g âˆ— â‰¡ a2 [1 + 2 f (1)))]f (1) âˆ’ 1,
(1 + 2a3 /(a2 (3)
from above. If, however, 1 > 2(a2 + a3 )f (1), Î»2
t will approach the stationary value
1/[1 âˆ’ 2(a2 + a3 )f (1)]. It should be remarked that if et is restricted below unity, to
Â¯t say, then the latter value will replace unity as the argument of f (Â·) in the above
e
expressions. This will be important when analysing the long-run eï¬€ects of morbidity,
travelling to school and involuntary absences in Sections 3 and 4.
The household produces a single consumption good (good 1) solely by means of labor,
measured in eï¬ƒciency units, under constant returns to scale.
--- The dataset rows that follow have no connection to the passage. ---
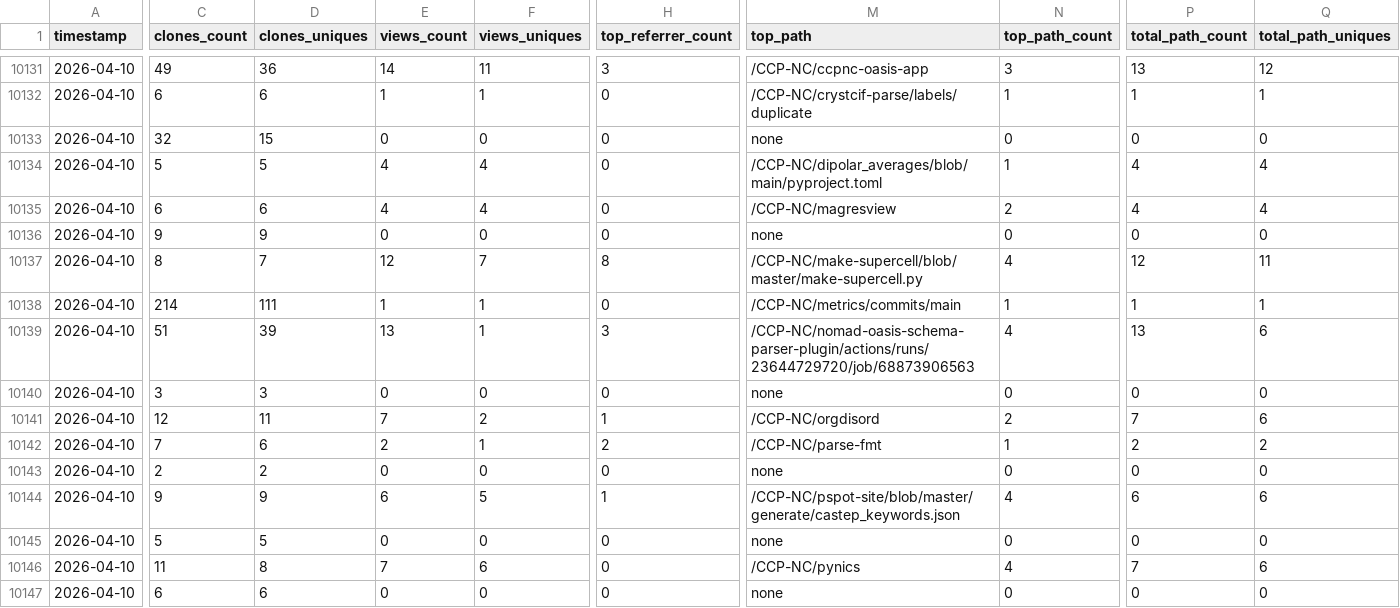
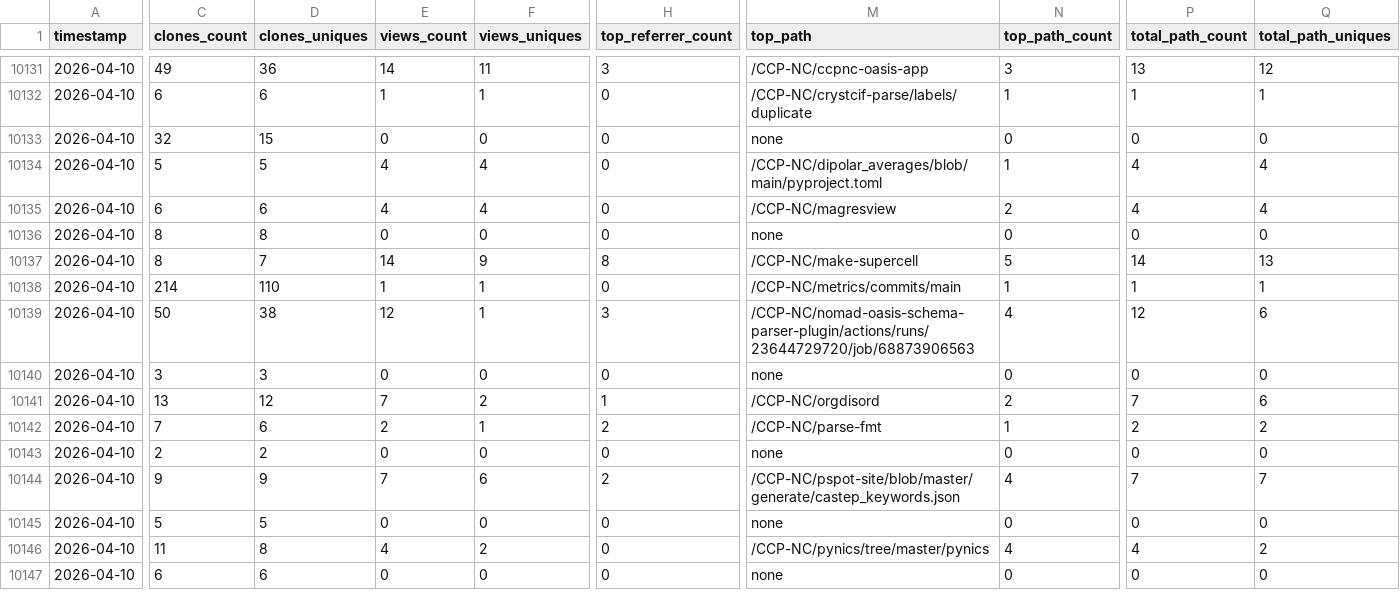
Before and after one commit to CCP-NC/metrics, a CSV file: traffic-stats/summary.csv, drawn as a sheet; only a part is shown, gaps mark what is left out; the diff covers the shown part only; the diff names each change by its address in the sheet, - before the commit and + after, or states it on an @@ line.

```diff
--- a/traffic-stats/summary.csv
+++ b/traffic-stats/summary.csv
-C10136 (clones_count): 9
+C10136 (clones_count): 8
-D10136 (clones_uniques): 9
+D10136 (clones_uniques): 8
-E10137 (views_count): 12
+E10137 (views_count): 14
-F10137 (views_uniques): 7
+F10137 (views_uniques): 9
-M10137 (top_path): /CCP-NC/make-supercell/blob/master/make-supercell.py
+M10137 (top_path): /CCP-NC/make-supercell
-N10137 (top_path_count): 4
+N10137 (top_path_count): 5
-P10137 (total_path_count): 12
+P10137 (total_path_count): 14
-Q10137 (total_path_uniques): 11
+Q10137 (total_path_uniques): 13
-D10138 (clones_uniques): 111
+D10138 (clones_uniques): 110
-C10139 (clones_count): 51
+C10139 (clones_count): 50
-D10139 (clones_uniques): 39
+D10139 (clones_uniques): 38
-E10139 (views_count): 13
+E10139 (views_count): 12
-P10139 (total_path_count): 13
+P10139 (total_path_count): 12
-C10141 (clones_count): 12
+C10141 (clones_count): 13
-D10141 (clones_uniques): 11
+D10141 (clones_uniques): 12
-E10144 (views_count): 6
+E10144 (views_count): 7
-F10144 (views_uniques): 5
+F10144 (views_uniques): 6
-H10144 (top_referrer_count): 1
+H10144 (top_referrer_count): 2
-P10144 (total_path_count): 6
+P10144 (total_path_count): 7
-Q10144 (total_path_uniques): 6
+Q10144 (total_path_uniques): 7
-E10146 (views_count): 7
+E10146 (views_count): 4
-F10146 (views_uniques): 6
+F10146 (views_uniques): 2
-M10146 (top_path): /CCP-NC/pynics
+M10146 (top_path): /CCP-NC/pynics/tree/master/pynics
-P10146 (total_path_count): 7
+P10146 (total_path_count): 4
-Q10146 (total_path_uniques): 6
+Q10146 (total_path_uniques): 2
```
Also changed, not shown: 38 edited cells elsewhere in this file, 55 other files.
A natural normalization is
that a healthy adult who possesses human capital in the amount Î»a t is endowed with Î»t
a
eï¬ƒciency units of labor, which he or she is assumed to supply completely inelastically.
To accomodate sickness and injury, denote the fraction of each period that a surviving
adult spends in disability by da
t (a = 2, 3). Children, too, suï¬€er ailments, which reduce
t âˆ’ (1 + Ï„ )et )Î³
the eï¬€ective time left for schooling and work. Each child supplies (1 âˆ’ d1
eï¬ƒciency units of labor when it spends et units of time in school and, unavoidably, Ï„ et
units of time travelling to and from school, whereby Î³ âˆˆ (0, 1), i.e., a full-time working
child is less productive than an uneducated adult. The household therefore produces
t âˆ’ (1 + Ï„ ))et )Î³ + (1 âˆ’ dt )Nt Î»t + (1 âˆ’ dt )Nt Î»t
y1t = Î±t Nt1 (1 âˆ’ d1 2 2 2 3 3 3
(4)
units of good 1 in period t.
6
2.2 The familyâ€™s preferences and decisions
Some additional notation is needed.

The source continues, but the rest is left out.